Over the holidays, the journal Science published its annual, end-of-the-year list of research breakthroughs, from anthropology to zoology. I always look forward to seeing the list and reflecting on some of the stunning advances reported in the past 12 months. Last year was no exception. Science’s 2017 Breakthrough of the Year, as chosen by its editors, was in the field of astrophysics. Scientists were able to witness the effects of the collision of two neutron stars—large stars with collapsed inner cores—smacking into each other 130 million light years away. How cool is that!

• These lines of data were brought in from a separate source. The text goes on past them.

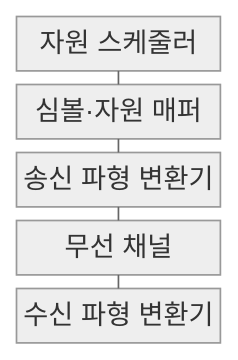
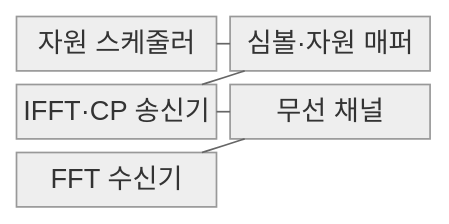
The first of 2 diagrams in src/content/docs/notes/04-network/034_ofdm_ofdma.md (agnusdei1207/knowledge-base), drawn with Mermaid (neutral theme) before and after one commit. The commit also changed other lines of this file and 20 other files, not shown here.

````diff
--- a/src/content/docs/notes/04-network/034_ofdm_ofdma.md
+++ b/src/content/docs/notes/04-network/034_ofdm_ofdma.md
@@ -49,13 +53,13 @@
 ```mermaid
-block-beta
-    columns 1
+block
+    columns 2
     A["자원 스케줄러"]
     B["심볼·자원 매퍼"]
-    C["송신 파형 변환기"]
+    C["IFFT·CP 송신기"]
     D["무선 채널"]
-    E["수신 파형 변환기"]
+    E["FFT 수신기"]
     A --- B
     B --- C
     C --- D
     D --- E
 ```
````
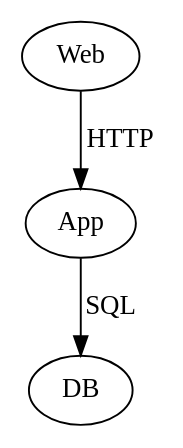
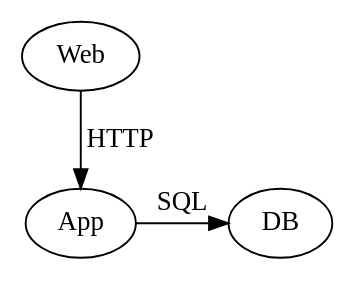
Before and after one commit to rebelinux/Diagrammer.Core: the first of 2 diagrams in Docs/Dependencies.md, drawn with Graphviz. The commit also changed other lines of this file, not shown here.

Commit message:
Refactor example usage in Dependencies.md to correct PSGraph command syntax and improve graph structure

````diff
--- a/Docs/Dependencies.md
+++ b/Docs/Dependencies.md
@@ -33,10 +31,11 @@
 ```dot
 digraph g {
     compound="true";
     "Web" [shape="oval";]
     "App" [shape="oval";]
     "DB" [shape="oval";]
     "Web"->"App" [label="HTTP";]
     "App"->"DB" [label="SQL";]
+    { rank=same;  "App"; "DB"; }
 }
 ```
````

Numbered prominently among the nine other breakthroughs were five from biomedicine: gene therapy, gene editing, cancer immunotherapy, cryo-EM, and biology preprints. All involved varying degrees of NIH support, and all drew great interest from readers. In fact, three of the top four vote-getters in the “People’s Choice” category came from biomedicine. That includes the People’s 2017 Breakthrough of the Year: gene therapy success. And so, in what has become a Director’s Blog tradition, I’ll kick off our new year of posts by taking a closer look at these biomedical breakthroughs—starting with the little girl in the collage above, and moving clockwise around the images: